**Dataset records**
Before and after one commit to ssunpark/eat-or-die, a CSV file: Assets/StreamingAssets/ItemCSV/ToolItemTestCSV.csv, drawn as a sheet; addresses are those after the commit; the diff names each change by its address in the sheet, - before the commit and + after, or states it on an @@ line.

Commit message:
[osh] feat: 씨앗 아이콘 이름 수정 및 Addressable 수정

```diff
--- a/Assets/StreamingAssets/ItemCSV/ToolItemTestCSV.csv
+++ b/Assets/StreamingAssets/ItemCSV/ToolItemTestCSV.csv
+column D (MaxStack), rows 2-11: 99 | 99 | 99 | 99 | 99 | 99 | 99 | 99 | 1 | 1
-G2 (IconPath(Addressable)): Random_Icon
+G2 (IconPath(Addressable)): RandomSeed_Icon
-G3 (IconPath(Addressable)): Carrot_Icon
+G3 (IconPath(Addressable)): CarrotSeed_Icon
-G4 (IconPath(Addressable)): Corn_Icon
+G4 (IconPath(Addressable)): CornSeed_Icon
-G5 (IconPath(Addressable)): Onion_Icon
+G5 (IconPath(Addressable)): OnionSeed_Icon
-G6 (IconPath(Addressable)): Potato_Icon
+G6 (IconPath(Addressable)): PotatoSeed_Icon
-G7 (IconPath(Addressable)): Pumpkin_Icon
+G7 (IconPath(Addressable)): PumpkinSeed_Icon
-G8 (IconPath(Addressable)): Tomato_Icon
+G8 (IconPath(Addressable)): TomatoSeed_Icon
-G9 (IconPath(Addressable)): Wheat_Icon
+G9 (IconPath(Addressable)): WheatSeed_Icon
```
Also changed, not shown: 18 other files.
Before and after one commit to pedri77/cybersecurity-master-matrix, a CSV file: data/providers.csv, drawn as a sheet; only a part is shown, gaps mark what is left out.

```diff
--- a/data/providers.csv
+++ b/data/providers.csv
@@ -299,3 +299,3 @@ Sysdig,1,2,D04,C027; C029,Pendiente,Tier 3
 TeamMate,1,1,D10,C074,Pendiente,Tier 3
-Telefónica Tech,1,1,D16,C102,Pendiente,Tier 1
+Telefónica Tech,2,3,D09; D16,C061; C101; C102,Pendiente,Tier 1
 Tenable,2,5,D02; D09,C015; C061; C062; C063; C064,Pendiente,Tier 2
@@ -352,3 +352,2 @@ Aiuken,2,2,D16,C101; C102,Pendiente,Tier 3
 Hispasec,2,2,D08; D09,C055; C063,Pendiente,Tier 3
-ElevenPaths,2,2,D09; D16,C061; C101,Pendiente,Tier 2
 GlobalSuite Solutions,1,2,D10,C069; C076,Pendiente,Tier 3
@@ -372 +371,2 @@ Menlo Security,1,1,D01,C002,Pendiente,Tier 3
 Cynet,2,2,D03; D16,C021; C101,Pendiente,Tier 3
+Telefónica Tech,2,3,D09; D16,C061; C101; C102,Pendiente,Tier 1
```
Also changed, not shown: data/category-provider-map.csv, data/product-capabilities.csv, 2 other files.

**Your goal**
Exactly how many lines of the listing above contain the string "ItemCSV"? Give no more than the number.

**Answer to this problem**
3